Chairman Frank Fenner asked if some of the Coast Guard functions could be shifted to the main station up the hill, not on the side of the harbor that is at the center of a popular tourist and fishing destination.

“When we build new facilities we try to make it more efficient,” Mr. Brita said. ” We could put more functions elsewhere but it’s a tradeoff.”

“The tradeoff right now is you are building a huge building on our harbor, and that is what we have to live with,” Mr. Fenner responded.

Mr. Fenner asked if the open boat bay could be reconfigured to have a second floor which could be used for storage and office space, which would then allow the overall height of the building to be lowered.

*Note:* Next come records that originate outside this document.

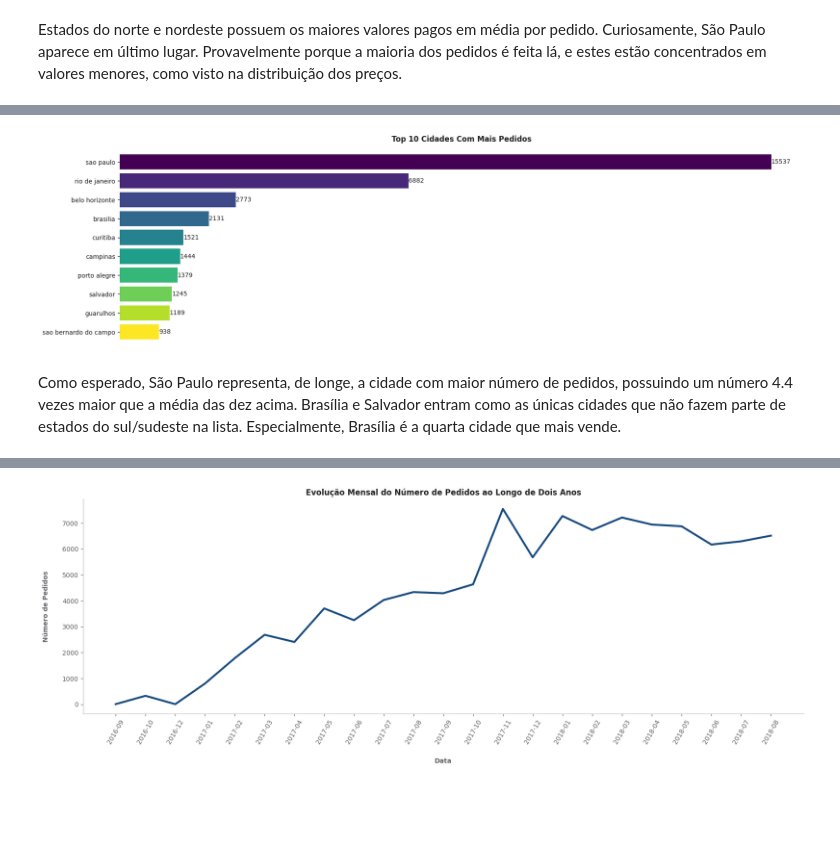
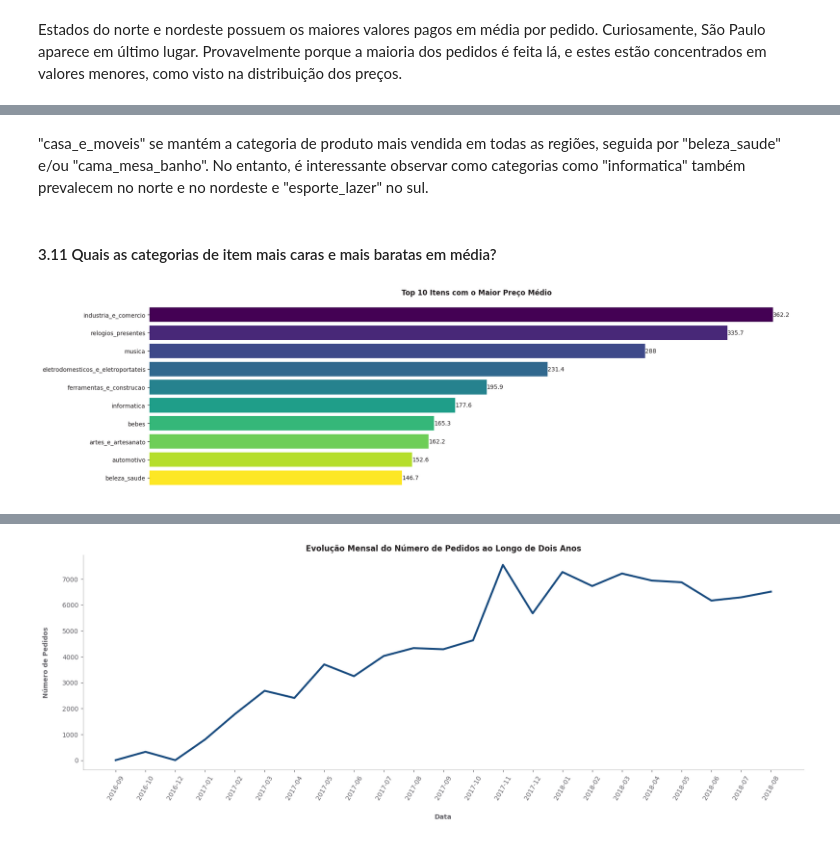
Before and after one commit to allmeidaapedro/Olist-Analysis, a Jupyter notebook: eda.ipynb, the cells around one changed output, grey strips where cells are left out. Saved outputs shown, nothing was run; the diff lists cells and outputs as text; code cells hidden in the pictures; blank space fills up the shorter version.

```diff
--- a/eda.ipynb
+++ b/eda.ipynb
@@ -144,7 +144,7 @@ orders.shape, items.shape
 # %% [output]
 ((99441, 8), (112650, 7))
 # %%
-item_data = pd.merge(left=orders, right=items, on='order_id', how='inner').drop(columns=['freight_value','order_approved_at', 'order_delivered_carrier_date', 'order_delivered_customer_date', 'order_estimated_delivery_date', 'shipping_limit_date', 'seller_id', 'order_status'])
+item_data = pd.merge(left=orders, right=items, on='order_id', how='inner').drop(columns=['freight_value','order_approved_at', 'order_delivered_carrier_date', 'order_delivered_customer_date', 'order_estimated_delivery_date', 'shipping_limit_date', 'seller_id', 'order_status', 'order_item_id'])
 item_data = pd.merge(left=item_data, right=customers, how='inner', on='customer_id').drop(columns=['customer_id', 'customer_zip_code_prefix'])
 item_data = pd.merge(left=item_data, right=products, on='product_id', how='inner').drop(columns=[x for x in products.columns if x not in set(['product_id', 'product_category_name'])])
 item_data.head()
@@ -733,19 +845,31 @@ Acima podemos ver os produtos mais vendidos. Algo que me chama atenção é o fa
+# %% [markdown]
+"casa_e_moveis" se mantém a categoria de produto mais vendida em todas as regiões, seguida por "beleza_saude" e/ou "cama_mesa_banho". No entanto, é interessante observar como categorias como "informatica" também prevalecem no norte e no nordeste e "esporte_lazer" no sul.
+# %% [markdown]
+#### 3.11 Quais as categorias de item mais caras e mais baratas em média?
+# %%
+# Grouping the data by unique products categories, obtaining the average price of the most expensive and cheaper categories.
+unique_products = item_data.drop_duplicates(subset='product_id', ignore_index=True)
+expensive_products = unique_products.groupby(['product_category_name'])[['price']].mean().sort_values(by=['price'], ascending=False).reset_index().head(10)
+cheap_products = unique_products.groupby(['product_category_name'])[['price']].mean().sort_values(by=['price'], ascending=True).reset_index().head(10)
 # %%
-cities_orders = order_data.groupby(['customer_city'])[['order_id']].count().rename(columns={'order_id': 'orders'}).sort_values(by=['orders'], ascending=False).reset_index().head(10)
+# Defining the bars colors.
+colors = plt.cm.viridis(np.linspace(0, 1, len(expensive_products)))
 
-colors = plt.cm.viridis(np.linspace(0, 1, len(cities_orders)))
+# Defining the figure and plotting the bar chart.
 figure, ax = plt.subplots(figsize=(20, 6))
-bars = ax.barh(y=cities_orders['customer_city'], width=cities_orders['orders'], color=colors)
+bars = ax.barh(y=expensive_products['product_category_name'], width=round(expensive_products['price'], 1), color=colors)
+
+# Putting labels at the top of the bars.
 ax.bar_label(bars, color=CINZA1)
-ax.set_title('Top 10 Cidades Com Mais Pedidos', color=CINZA1, fontweight='bold')
+
+# Customizing the plot.
+ax.set_title('Top 10 Itens com o Maior Preço Médio', color=CINZA1, fontweight='bold')
 ax.get_xaxis().set_visible(False)
-ax.set_yticks(ticks=cities_orders['customer_city'], labels=cities_orders['customer_city'], color=CINZA1)
+ax.set_yticks(ticks=expensive_products['product_category_name'], labels=expensive_products['product_category_name'], color=CINZA1)
 ax.spines['right'].set_visible(False)
 ax.spines['top'].set_visible(False)
 ax.spines['left'].set_visible(False)
 ax.spines['bottom'].set_visible(False)
 ax.invert_yaxis()
 # %% [output]
-[figure, old version]
+[figure, new version]
-# %% [markdown]
-Como esperado, São Paulo representa, de longe, a cidade com maior número de pedidos, possuindo um número 4.4 vezes maior que a média das dez acima. Brasília e Salvador entram como as únicas cidades que não fazem parte de estados do sul/sudeste na lista. Especialmente, Brasília é a quarta cidade que mais vende.
```
Also changed, not shown: parts of 99 cells of this notebook.
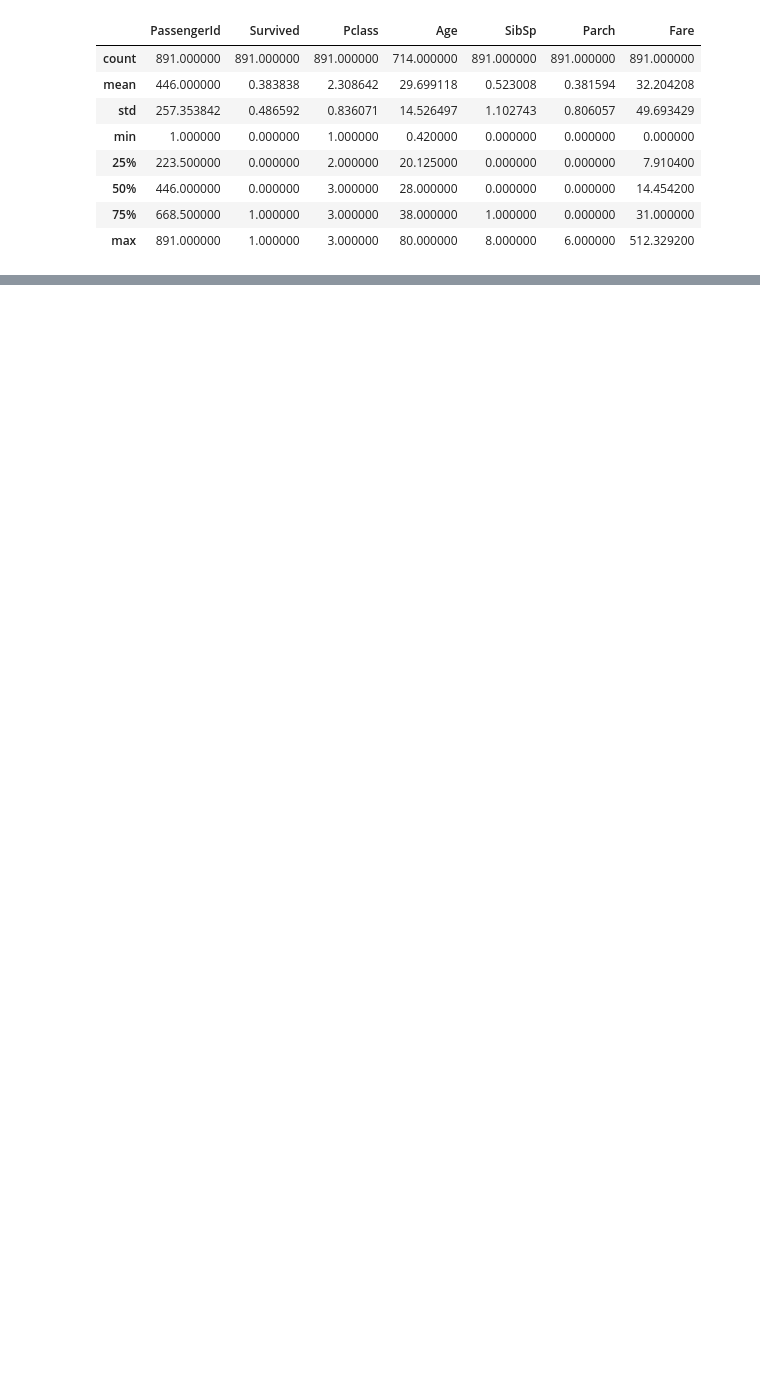
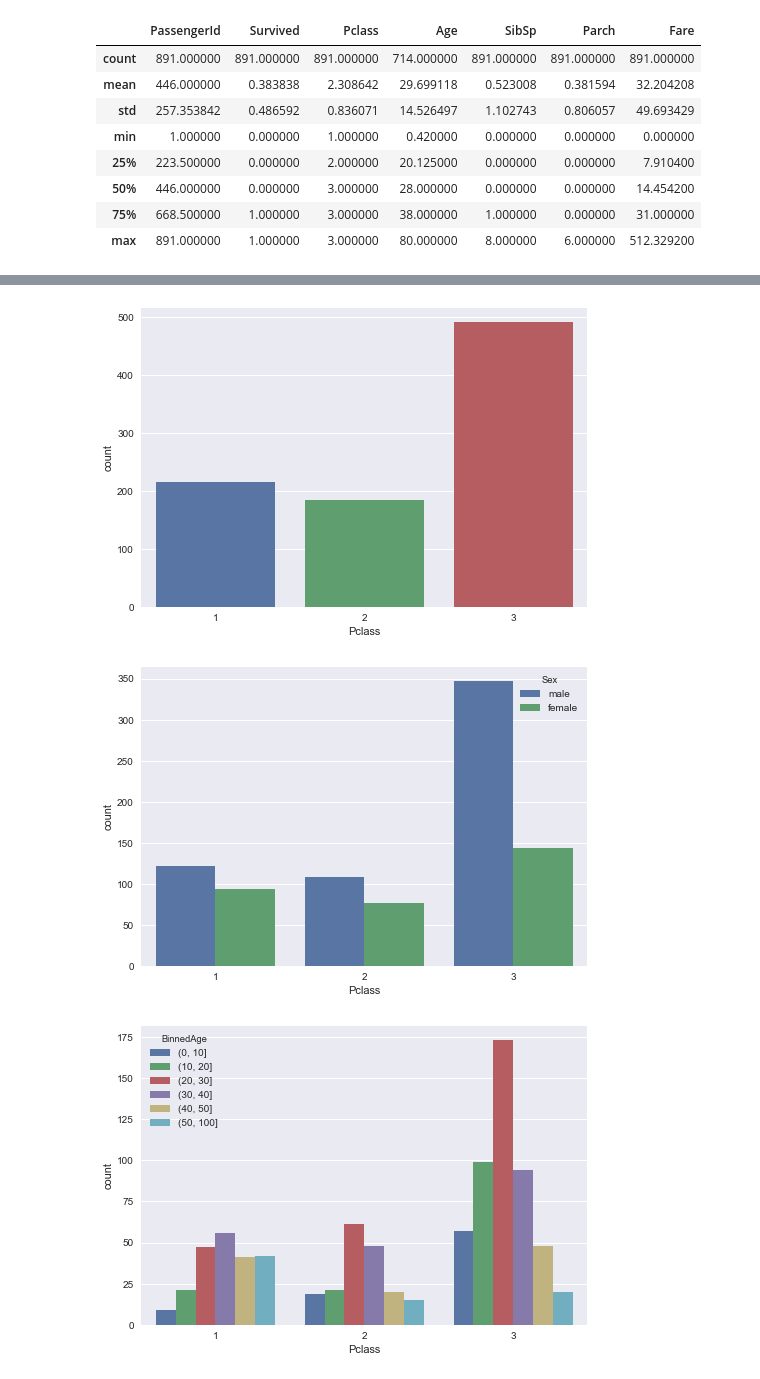
Before and after one commit to sdmccaul/da2, a Jupyter notebook: report.ipynb, the cells around one changed output, grey strips where cells are left out. Cells and saved outputs as stored; diff of their text form; code cells hidden in the pictures; blank space fills up the shorter version.

```diff
--- a/report.ipynb
+++ b/report.ipynb
@@ -60,0 +99,13 @@ data.describe()
+# %%
+sns.countplot(data['Pclass'])
+plt.show()
+sns.countplot(x=data['Pclass'], hue=data['Sex'])
+plt.show()
+sns.countplot(x=data['Pclass'], hue=data['BinnedAge'])
+plt.show()
+sns.countplot(x=data['Pclass'], hue=data['Survived'])
+plt.show()
+# %% [output]
+[figure, added]
+[figure, added]
+[figure, added]
```
Also changed, not shown: parts of 17 cells of this notebook.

Mr. Brita explained that the boathouse is still in the early design stages, and changes are still possible. He said the design team will look for ways to cut down the length and height without compromising the operational standard.

Mark London, executive director of the Martha’s Vineyard Commission, said some of the new boathouse features, such as the doors on either side and windows, would make the building standout to the public.

“Lopping off a few inches here and there won’t be as noticeable compared to the detailing, which strikes me as very important… I don’t think you can really match the details of the original building, but that would be a very useful strategy to make it fit in,” he said.

Chris Murphy, a retired commercial fisherman and chairman of the MVC, said he supported the Coast Guard but was vehemently opposed to the plans for a larger boathouse.

“When that building burned down, everyone said you have to put it back where it was. But that’s kind of cooled down now, and now we are looking at that space and saying, it looks pretty good just the way it is,” he said.

Chief Olsen disagreed. “We definitely understand people’s concerns, but we definitely need this building to be on the waterfront,” Chief Olsen said.

Longtime town moderator and former Coast Guardsman Everett Poole questioned the need for features like the second-floor windows. “You can do away with these half-windows and lower the building, it’s too damn high, and perhaps shorten the building too,” he said.

Toward the close of the discussion, Mr. Doty returned to the topic of the height of the new boathouse. “The overall height is 34 feet, and under normal circumstances a 34-foot building would not be allowed within our bylaws,” Mr. Doty said. “It is something we take very seriously and something we regulate ourselves.

“If you were not the Coast Guard, you would never get a permit for a 34-foot building,” he added.

Mr. Bass said the design team would take people’s comments and concerns and try to incorporate them into the design. There will be further public hearings as the plans change and evolve, he said.

In comments following the meeting, Chief Olsen said the current practice of transporting boats to the launch in Lobsterville simply isn’t viable, and the new boathouse will allow them to take boats in and out of the water in a much safer and efficient manner.

“Right now we have to drive our trailer all the way to Aquinnah and then drag the 25-foot boat across the creek to bring it back. During the summer it’s a challenge because we have to use the tides because it’s so shallow,” he said.

He said the larger boathouse will allow them to bring in all the boats and fully close the doors.

He said space is already at a premium at the main station house on the hill. As a result, several barracks rooms have been converted into office space, forcing several crew members to find housing on the open market.

The station has also been forced to place a mobile home trailer in the parking lot to store engineering supplies.

The chief said he thought the plans can still be changed to address some concerns about size and massing.

“We won’t be able to make everyone happy, but I am optimistic that we can still make adjustments so the majority will be satisfied,” he said.

Tim Carroll, Chilmark executive secretary, said the town has posted the draft plans on the town website and created a spot for comments.

Those comments will be monitored and forwarded to the Coast Guard, Mr. Carroll said.

Mr. Carroll said the main page includes a “public input” button.